This Brambling, the first of three found in the province of Québec during the winter 2021–2022, was photographed here at Val-David 10 Dec. These exceptional presences in eastern North America were corresponding to a peak of abundance in western Europe in fall 2021. Photo © Suzanne Labbé.

This Black Vulture, one of four recorded in the province of Québec during the winter 2021–2022, was photographed here at Saint-André-Avellin 13 Feb 2022. This bird defied the cold weather for at least 5 weeks feeding on the contents of a waste container located in a restaurant backyard. Photo © Lyne Charron.

This immature Ivory Gull stopped briefly at Sept-Îles, province of Québec, 25–26 Dec 2021 (photographed here 25 Dec). This species is a very rare visitor here during the cold season. Photo © Bruno Duchesne.

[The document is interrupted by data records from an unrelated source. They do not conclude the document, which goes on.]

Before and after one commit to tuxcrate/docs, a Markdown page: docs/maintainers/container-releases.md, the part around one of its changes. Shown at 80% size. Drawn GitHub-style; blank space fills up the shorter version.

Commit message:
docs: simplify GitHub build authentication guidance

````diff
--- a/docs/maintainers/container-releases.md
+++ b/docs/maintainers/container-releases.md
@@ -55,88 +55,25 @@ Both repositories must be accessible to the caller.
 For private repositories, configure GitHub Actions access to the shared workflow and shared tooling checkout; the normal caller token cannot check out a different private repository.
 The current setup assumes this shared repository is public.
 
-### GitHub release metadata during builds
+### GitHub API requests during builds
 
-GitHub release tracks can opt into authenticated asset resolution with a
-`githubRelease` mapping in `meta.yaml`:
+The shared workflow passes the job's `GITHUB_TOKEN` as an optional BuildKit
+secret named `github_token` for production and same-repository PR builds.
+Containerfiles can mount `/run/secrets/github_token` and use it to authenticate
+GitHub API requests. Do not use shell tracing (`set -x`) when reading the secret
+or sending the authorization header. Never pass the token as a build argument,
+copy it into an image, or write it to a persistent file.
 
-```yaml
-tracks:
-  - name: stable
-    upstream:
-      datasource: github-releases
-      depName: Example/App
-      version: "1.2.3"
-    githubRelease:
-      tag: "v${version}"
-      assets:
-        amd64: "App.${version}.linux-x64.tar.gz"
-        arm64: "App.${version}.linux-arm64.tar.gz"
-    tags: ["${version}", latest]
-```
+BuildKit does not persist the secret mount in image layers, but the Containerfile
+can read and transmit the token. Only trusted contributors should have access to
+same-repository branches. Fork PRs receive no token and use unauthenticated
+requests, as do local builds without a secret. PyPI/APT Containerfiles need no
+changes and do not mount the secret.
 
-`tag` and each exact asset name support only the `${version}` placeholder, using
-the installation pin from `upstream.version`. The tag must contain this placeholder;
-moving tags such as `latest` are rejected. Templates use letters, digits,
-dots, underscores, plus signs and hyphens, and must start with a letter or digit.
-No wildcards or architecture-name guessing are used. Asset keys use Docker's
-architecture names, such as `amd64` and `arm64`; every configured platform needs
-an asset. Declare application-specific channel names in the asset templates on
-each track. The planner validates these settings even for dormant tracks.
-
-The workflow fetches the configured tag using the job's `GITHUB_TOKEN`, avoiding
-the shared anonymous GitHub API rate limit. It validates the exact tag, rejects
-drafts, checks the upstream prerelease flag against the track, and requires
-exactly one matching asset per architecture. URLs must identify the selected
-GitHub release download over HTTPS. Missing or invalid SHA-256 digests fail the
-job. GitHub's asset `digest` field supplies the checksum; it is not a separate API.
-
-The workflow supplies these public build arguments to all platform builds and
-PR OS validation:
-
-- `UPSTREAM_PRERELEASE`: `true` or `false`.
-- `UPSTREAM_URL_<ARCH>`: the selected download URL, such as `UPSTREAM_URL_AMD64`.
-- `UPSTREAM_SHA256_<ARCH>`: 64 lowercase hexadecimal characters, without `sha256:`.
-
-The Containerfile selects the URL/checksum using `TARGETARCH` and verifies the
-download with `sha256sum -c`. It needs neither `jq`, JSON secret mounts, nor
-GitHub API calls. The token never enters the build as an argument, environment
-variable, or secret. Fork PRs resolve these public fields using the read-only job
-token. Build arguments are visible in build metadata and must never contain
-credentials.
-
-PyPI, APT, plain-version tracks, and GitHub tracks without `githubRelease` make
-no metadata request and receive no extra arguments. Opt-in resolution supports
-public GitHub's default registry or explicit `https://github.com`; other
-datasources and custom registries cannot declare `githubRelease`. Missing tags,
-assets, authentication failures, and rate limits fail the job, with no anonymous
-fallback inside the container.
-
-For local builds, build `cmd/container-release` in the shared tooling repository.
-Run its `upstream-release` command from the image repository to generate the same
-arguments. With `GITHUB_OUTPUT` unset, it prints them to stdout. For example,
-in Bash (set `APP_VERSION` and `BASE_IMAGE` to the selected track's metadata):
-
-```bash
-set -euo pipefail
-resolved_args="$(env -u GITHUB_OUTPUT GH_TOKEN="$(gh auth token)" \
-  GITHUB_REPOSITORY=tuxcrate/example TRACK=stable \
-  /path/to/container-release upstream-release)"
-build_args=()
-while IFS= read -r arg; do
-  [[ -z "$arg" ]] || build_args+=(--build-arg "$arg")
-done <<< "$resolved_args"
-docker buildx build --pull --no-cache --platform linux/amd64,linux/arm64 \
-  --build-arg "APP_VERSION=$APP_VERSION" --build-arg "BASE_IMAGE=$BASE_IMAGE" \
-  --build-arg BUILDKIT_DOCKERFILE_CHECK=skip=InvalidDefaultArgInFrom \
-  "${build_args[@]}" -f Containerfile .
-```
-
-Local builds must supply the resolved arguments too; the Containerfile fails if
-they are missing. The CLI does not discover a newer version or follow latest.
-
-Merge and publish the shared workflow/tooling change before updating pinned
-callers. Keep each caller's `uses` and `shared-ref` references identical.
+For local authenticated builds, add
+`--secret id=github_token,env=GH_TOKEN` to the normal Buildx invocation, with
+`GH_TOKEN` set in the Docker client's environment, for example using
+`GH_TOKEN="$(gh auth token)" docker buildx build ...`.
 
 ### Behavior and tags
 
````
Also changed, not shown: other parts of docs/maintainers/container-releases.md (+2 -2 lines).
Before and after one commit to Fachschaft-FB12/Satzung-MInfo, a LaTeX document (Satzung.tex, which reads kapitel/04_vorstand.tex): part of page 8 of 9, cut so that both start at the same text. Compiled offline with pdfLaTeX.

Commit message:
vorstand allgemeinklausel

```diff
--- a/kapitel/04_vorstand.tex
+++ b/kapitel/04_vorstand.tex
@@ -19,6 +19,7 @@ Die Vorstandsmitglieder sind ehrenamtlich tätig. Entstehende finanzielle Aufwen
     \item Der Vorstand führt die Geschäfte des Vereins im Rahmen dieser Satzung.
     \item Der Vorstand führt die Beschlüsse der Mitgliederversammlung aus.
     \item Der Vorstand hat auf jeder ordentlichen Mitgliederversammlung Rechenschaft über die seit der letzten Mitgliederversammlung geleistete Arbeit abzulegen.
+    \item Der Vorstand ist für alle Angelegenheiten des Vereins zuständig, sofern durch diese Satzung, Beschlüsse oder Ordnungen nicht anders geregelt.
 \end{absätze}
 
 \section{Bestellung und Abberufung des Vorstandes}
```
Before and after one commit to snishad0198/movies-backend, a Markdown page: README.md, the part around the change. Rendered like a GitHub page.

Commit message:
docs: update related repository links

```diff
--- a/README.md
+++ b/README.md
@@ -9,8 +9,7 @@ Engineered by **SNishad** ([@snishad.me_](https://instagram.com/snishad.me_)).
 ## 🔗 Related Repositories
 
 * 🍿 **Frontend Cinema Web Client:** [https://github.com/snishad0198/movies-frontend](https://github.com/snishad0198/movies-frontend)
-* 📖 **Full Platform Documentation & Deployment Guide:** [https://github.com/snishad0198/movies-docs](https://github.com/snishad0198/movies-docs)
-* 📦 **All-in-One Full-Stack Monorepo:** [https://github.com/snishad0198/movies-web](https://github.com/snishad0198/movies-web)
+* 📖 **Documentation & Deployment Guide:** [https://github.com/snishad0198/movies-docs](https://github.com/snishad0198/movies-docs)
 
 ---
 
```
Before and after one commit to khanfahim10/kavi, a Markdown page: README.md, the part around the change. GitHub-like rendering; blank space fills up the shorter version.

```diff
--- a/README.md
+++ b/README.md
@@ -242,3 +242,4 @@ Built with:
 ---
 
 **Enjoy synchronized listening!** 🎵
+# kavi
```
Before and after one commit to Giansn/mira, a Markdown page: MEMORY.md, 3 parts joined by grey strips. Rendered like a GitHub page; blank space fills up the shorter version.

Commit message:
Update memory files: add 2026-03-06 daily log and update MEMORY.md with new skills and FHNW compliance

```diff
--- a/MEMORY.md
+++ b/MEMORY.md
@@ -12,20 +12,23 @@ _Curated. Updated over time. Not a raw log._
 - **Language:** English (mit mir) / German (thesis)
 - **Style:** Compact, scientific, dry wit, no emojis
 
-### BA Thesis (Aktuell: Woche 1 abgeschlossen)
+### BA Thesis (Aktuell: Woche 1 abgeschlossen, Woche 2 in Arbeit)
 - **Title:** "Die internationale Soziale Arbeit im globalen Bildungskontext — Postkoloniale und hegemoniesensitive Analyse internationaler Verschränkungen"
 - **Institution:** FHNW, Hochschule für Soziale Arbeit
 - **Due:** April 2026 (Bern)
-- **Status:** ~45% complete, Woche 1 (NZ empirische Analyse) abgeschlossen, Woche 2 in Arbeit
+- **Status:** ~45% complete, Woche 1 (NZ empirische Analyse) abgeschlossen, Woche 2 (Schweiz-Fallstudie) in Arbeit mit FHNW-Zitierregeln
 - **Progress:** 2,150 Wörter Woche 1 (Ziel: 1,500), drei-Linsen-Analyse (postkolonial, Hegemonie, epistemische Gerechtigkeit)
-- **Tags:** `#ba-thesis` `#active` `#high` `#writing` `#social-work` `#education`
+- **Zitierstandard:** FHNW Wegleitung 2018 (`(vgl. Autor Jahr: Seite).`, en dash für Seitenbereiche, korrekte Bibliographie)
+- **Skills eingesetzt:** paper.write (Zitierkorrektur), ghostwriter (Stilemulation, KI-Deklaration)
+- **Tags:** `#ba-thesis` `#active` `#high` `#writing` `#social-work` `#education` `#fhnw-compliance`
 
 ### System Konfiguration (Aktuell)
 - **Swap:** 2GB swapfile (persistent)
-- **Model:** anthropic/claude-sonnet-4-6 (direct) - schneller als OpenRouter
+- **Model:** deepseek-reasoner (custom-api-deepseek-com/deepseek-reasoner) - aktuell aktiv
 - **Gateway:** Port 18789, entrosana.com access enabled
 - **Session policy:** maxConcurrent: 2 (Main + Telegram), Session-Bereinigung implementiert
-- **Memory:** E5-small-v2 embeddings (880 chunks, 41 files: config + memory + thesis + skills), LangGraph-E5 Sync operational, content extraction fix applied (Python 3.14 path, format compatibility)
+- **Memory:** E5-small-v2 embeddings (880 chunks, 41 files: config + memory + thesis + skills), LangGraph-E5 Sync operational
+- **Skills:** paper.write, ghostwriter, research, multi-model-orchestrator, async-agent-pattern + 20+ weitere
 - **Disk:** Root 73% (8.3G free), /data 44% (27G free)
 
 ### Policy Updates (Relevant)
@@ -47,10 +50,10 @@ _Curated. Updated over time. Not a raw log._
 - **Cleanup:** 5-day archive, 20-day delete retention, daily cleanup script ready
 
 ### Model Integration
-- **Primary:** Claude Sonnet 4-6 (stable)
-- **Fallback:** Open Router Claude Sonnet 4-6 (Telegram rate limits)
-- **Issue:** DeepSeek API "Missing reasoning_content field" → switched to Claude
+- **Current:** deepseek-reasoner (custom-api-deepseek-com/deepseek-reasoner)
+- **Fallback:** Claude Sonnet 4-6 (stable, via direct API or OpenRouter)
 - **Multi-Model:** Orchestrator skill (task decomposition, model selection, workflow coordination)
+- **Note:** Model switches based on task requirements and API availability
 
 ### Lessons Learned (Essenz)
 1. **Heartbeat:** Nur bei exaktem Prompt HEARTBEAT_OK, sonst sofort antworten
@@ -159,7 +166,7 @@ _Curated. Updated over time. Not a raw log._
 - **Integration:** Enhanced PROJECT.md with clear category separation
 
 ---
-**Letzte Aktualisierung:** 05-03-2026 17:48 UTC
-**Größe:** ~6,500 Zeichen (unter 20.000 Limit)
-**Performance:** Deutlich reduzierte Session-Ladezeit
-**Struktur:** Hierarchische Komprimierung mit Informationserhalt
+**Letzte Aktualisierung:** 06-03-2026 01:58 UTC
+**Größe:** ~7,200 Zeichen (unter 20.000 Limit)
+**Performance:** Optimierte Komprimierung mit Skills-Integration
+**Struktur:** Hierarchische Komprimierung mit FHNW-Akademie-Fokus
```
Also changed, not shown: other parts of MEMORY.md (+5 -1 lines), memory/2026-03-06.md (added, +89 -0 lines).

This female Mountain Bluebird, the 13th record for the province of Québec, was a welcome sight for numerous observers and photographers at Saint-Pierre-de-Broughton 24 Dec 2021–18 Jan 2022 (photographed here 16 Jan). Photo © Alexandre Anctil.

This Harris’s Sparrow, photographed here on 16 Jan 2022, successfully spent the entire winter at feeders in Saint-Rosaire 19 Dec 2021–21 Mar 2022. There are now close to 60 records in the province of Québec for this vagrant from the west. Photo ©Frédérick Lelièvre.

Rare in winter, this Pine Warbler spent most of Feb 2022 in a park in Lachine (Montréal) where observers could enjoy the bird in their hands as it was coming to pick up food. Photographed here on 13 Feb. Photo © Frédéric Langlois

This Northern Lapwing made a short stop 2–3 Dec 2021 (here 2 Dec) at l’Anse aux Baleiniers, Les Îles de la Madeleine providing the 7th record in the province of Québec for this Eurasian species. Photo © André Couture.

This adult Golden-crowned Sparrow showed up at the same feeder in Rimouski for the second consecutive winter. The bird (photographed here 6 Feb 2022) continued until 16 April, providing the 5th record for the province of Québec. Photo © Suzanne Labbé.

Rare in winter, a total of 16 Yellow-bellied Sapsuckers attempted to overwinter in the province of Québec in winter 2021–2022. The bird appearing here was photographed at Saint-Bruno-de-Montarville on 15 Dec 2021. Photo © Suzanne Labbé.